A long-tail of four cities
Which cities search for which cities online? A place name can help refine search results to your local area – but is that more likely to be the searcher’s own location, or somewhere they are planning to go?
Google Trends data gives an insight into the issue, listing in relative terms the cities most likely to search for the designated keyword – including keywords that are, themselves, the names of cities.
If we look at four major British cities – London, Manchester, Liverpool and Birmingham – some of the results come as little surprise, while others have important lessons to teach us about optimising content for location-specific searches.
Unsurprisingly, the UK’s self-centric capital city dominates searches that include the word ‘London’ – even despite the outside interest generated by the London 2012 Olympic Games this year.
For searches conducted within England in 2012, Londoners conducted the most queries containing their own city name.
Even the runners-up are in the same general area, with Wembley, Poplar and Croydon accounting for 72%, 64% and 56% as many searches as those carried out within London itself.
Further down the list, we find major cities elsewhere in the country, including Birmingham and Bristol, who produce 19% as many ‘London’ queries each as the city itself, and Manchester close behind on 17%.
If London is led by a closely local search market, then Manchester is even more so – Birmingham produces just 7% as many ‘Manchester’ queries as Manchester itself, while even Londoners only search for the city 12% as often.
By contrast, the most frequent search locations outside of Manchester itself are Sale (81%), Salford (66%) and Stockport (62%) – showing this is a highly defined local search market.
As a result, geographically targeted SEO in the north-west city is arguably a much better prospect for companies targeting local customers with goods and services, as opposed to those trying to attract the tourism trade.
Liverpool, as a city, is a much more clearly defined urban area – and this is reflected in the data, with second-placed St Helens accounting for only 40% as many ‘Liverpool’ queries as the city itself.
Manchester barely makes double figures on 11%, and the remaining search markets for Liverpool-based queries are very small in relative terms – London (8%), Leeds, Sheffield and Birmingham (5%), and Leicester (4%) complete the top ten.

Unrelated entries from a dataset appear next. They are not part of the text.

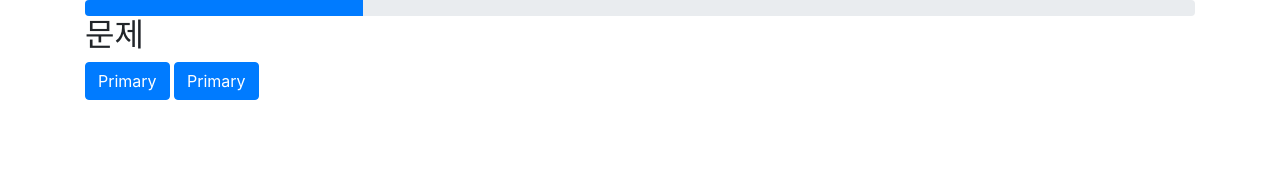
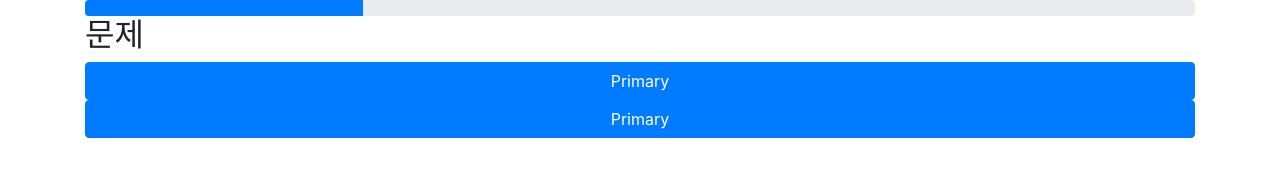
Before and after one commit to htcrefactor/serengeti, a plain HTML site: page index.html in a window 1280 px wide. Both pictures are taken after a click on the button "테스트 시작하기". Drawn offline with nearby package versions, Linux system fonts and the light colour scheme.

Commit message:
Change CSS rule to apply to all article tags

```diff
--- a/style.css
+++ b/style.css
@@ -1,4 +1,4 @@
-.start {
+article {
     display: flex;
     flex-direction: column;
 }
```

Birmingham’s relatively central location may explain why it attracts interest both from the north-west and from the south-east, but these again are small markets – Manchester just 5% as many ‘Birmingham’ searches as the city itself, and London just 8%, matching the capital’s interest in Liverpool.
All of the above indicates that the trend towards local search is very much focused on tight regional geographies – people search for the place they are, not for the place they want to be.
It’s a reminder of the transactional nature of the internet, and the desire many searchers have to locate goods, services and entertainment close to home.
Meanwhile, for those in the tourism industry, it seems wise to suggest an intelligent long-tail approach to on-page SEO, as much search traffic is likely to be coupling your place name with a venue, activity or other form of entertainment.
Written by Rob Henry